> **Try it**: An exact, complete copy of the entries below is required, minus any pictures.

> **Data to examine**:
'''

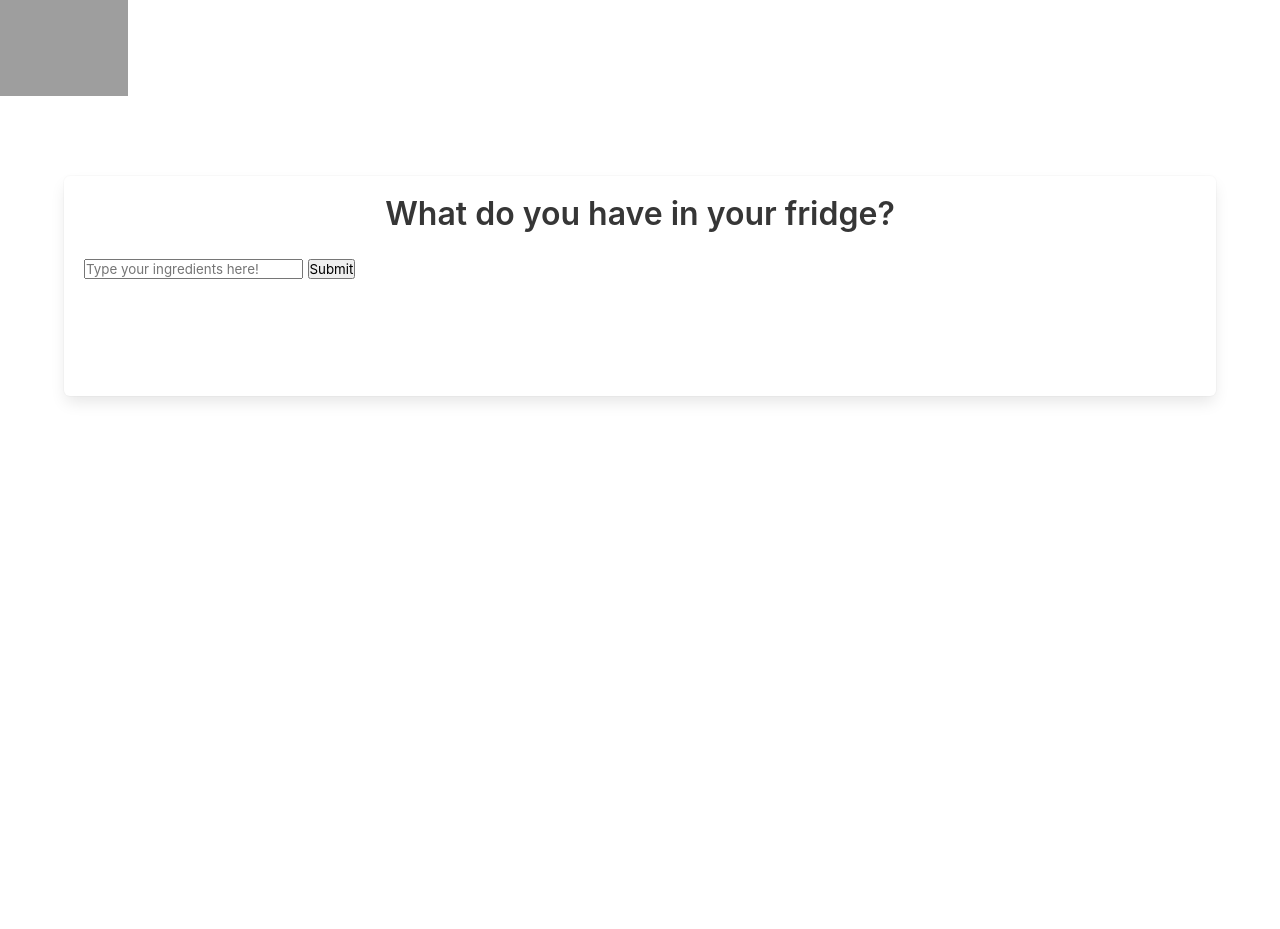
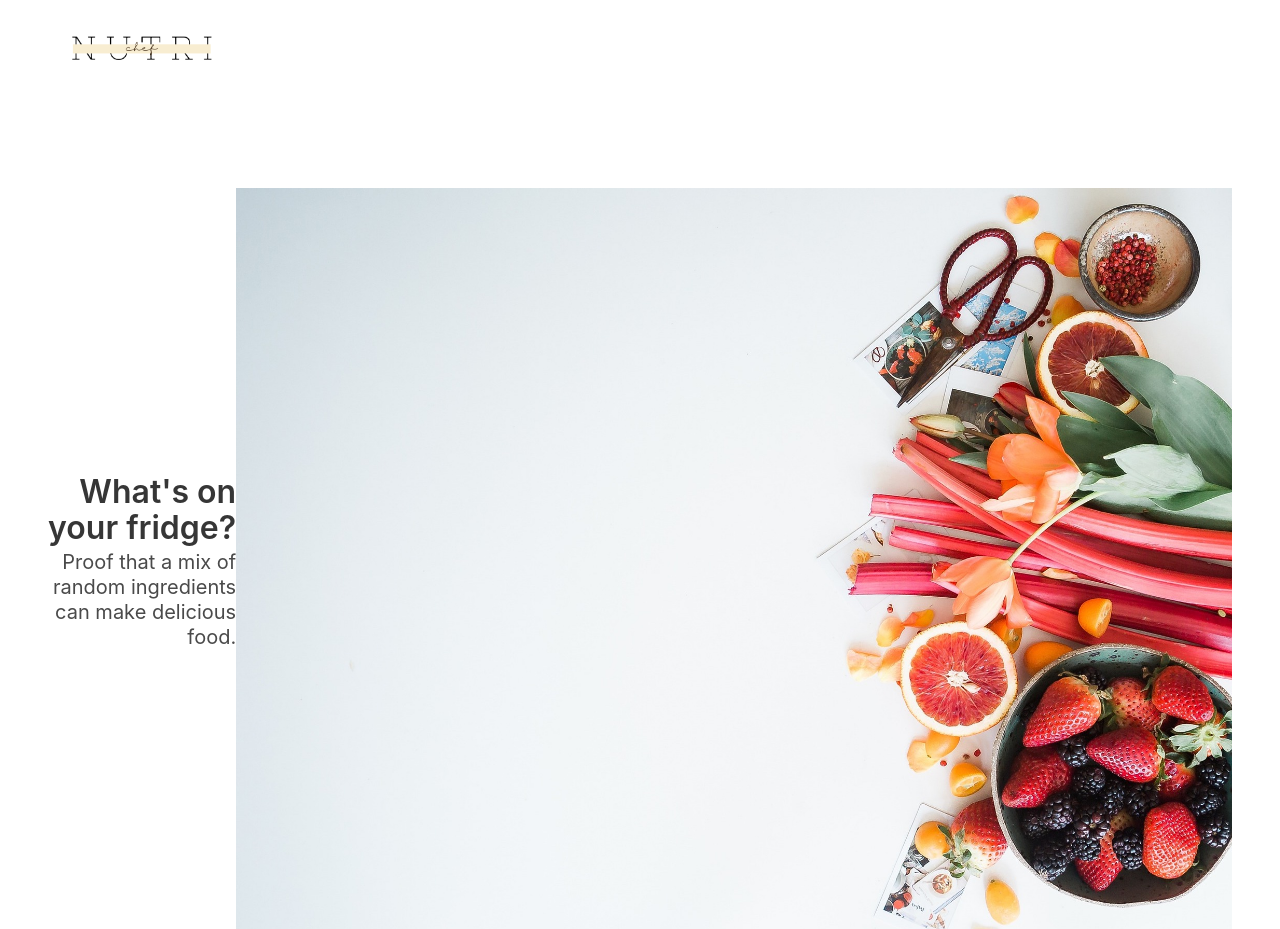
Before and after one commit to 1alyciaoliveira/NutriChef, a plain HTML site: page index.html in a window 1280 px wide. Shown: the top 929 px of the page. Before the commit the page ends 800 px from the top, so only its background shows below. Drawn offline with nearby package versions, Linux system fonts and the light colour scheme; grey boxes are pictures that could not be loaded.

Commit message:
starting design

```diff
--- a/assets/style.css
+++ b/assets/style.css
@@ -5,3 +5,7 @@
     margin: 0px;
     box-sizing: border-box;
 }
+
+.navbar-item img {
+    max-height: 4.75rem
+}
--- a/index.html
+++ b/index.html
@@ -6,22 +6,43 @@
     <meta name="viewport" content="width=device-width, initial-scale=1.0">
     <link rel="stylesheet" href="https://cdn.jsdelivr.net/npm/bulma@0.9.4/css/bulma.min.css">
     <link rel="stylesheet" href="https://maxcdn.bootstrapcdn.com/font-awesome/4.7.0/css/font-awesome.min.css">
-    <link rel="stylesheet" href="assets\style.css">
+    <link rel="stylesheet" href="assets/style.css">
     <script src="https://kit.fontawesome.com/51d0cae634.js" crossorigin="anonymous"></script>
-
+    <title>NutriChef</title>
+</head>
     <body>
 
-        <!--Here we have the logo-->
-        <header>
-            <nav class="navbar" role="navigation" aria-label="main navigation">
-                <div class="navbar-brand">
-                    <figure class="image is-128x128">
-                        <img src="https://bulma.io/images/placeholders/128x128.png">
-                    </figure>
+        <section class="hero is-transparent is-fullheight">
+            <!-- Hero head: will stick at the top -->
+            <div class="hero-head">
+              <header class="navbar">
+                <div class="container">
+                  <div class="navbar-brand">
+                    <a class="navbar-item">
+                      <img src="assets/img/1.png" alt="Logo">
+                    </a>
+                  </div>
                 </div>
-            </nav>
-        </header>
+              </header>
+            </div>
 
+            <!-- Hero content: will be in the middle -->
+            <div class="hero-body">
+              <div class="container has-text-right">
+                <p class="title">
+                  What's on your fridge?
+                </p>
+                <p class="subtitle">
+                  Proof that a mix of random ingredients <br>
+                can make delicious food.
+                </p>
+              </div>
+              <div class="colum mt-6">
+                <img src="assets/img/hero.jpg" alt="hero image">
+              </div>
+            </div>
+
+          </section>
         <!--Here we have the section to search the recipes-->
             <div class="section">
                 <div class="container" id="search-section">
```
Also changed, not shown: assets/img/1.png (added), assets/img/hero.jpg (added), assets/img/logo.png (added).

'''

> **Exercise solution**:
Before and after one commit to 1alyciaoliveira/NutriChef, a plain HTML site: page index.html in a window 1280 px wide. Shown: the top 929 px of the page. Before the commit the page ends 800 px from the top, so only its background shows below. Drawn offline with nearby package versions, Linux system fonts and the light colour scheme; grey boxes are pictures that could not be loaded.

Commit message:
starting design

```diff
--- a/assets/style.css
+++ b/assets/style.css
@@ -5,3 +5,7 @@
     margin: 0px;
     box-sizing: border-box;
 }
+
+.navbar-item img {
+    max-height: 4.75rem
+}
--- a/index.html
+++ b/index.html
@@ -6,22 +6,43 @@
     <meta name="viewport" content="width=device-width, initial-scale=1.0">
     <link rel="stylesheet" href="https://cdn.jsdelivr.net/npm/bulma@0.9.4/css/bulma.min.css">
     <link rel="stylesheet" href="https://maxcdn.bootstrapcdn.com/font-awesome/4.7.0/css/font-awesome.min.css">
-    <link rel="stylesheet" href="assets\style.css">
+    <link rel="stylesheet" href="assets/style.css">
     <script src="https://kit.fontawesome.com/51d0cae634.js" crossorigin="anonymous"></script>
-
+    <title>NutriChef</title>
+</head>
     <body>
 
-        <!--Here we have the logo-->
-        <header>
-            <nav class="navbar" role="navigation" aria-label="main navigation">
-                <div class="navbar-brand">
-                    <figure class="image is-128x128">
-                        <img src="https://bulma.io/images/placeholders/128x128.png">
-                    </figure>
+        <section class="hero is-transparent is-fullheight">
+            <!-- Hero head: will stick at the top -->
+            <div class="hero-head">
+              <header class="navbar">
+                <div class="container">
+                  <div class="navbar-brand">
+                    <a class="navbar-item">
+                      <img src="assets/img/1.png" alt="Logo">
+                    </a>
+                  </div>
                 </div>
-            </nav>
-        </header>
+              </header>
+            </div>
 
+            <!-- Hero content: will be in the middle -->
+            <div class="hero-body">
+              <div class="container has-text-right">
+                <p class="title">
+                  What's on your fridge?
+                </p>
+                <p class="subtitle">
+                  Proof that a mix of random ingredients <br>
+                can make delicious food.
+                </p>
+              </div>
+              <div class="colum mt-6">
+                <img src="assets/img/hero.jpg" alt="hero image">
+              </div>
+            </div>
+
+          </section>
         <!--Here we have the section to search the recipes-->
             <div class="section">
                 <div class="container" id="search-section">
```
Also changed, not shown: assets/img/1.png (added), assets/img/hero.jpg (added), assets/img/logo.png (added).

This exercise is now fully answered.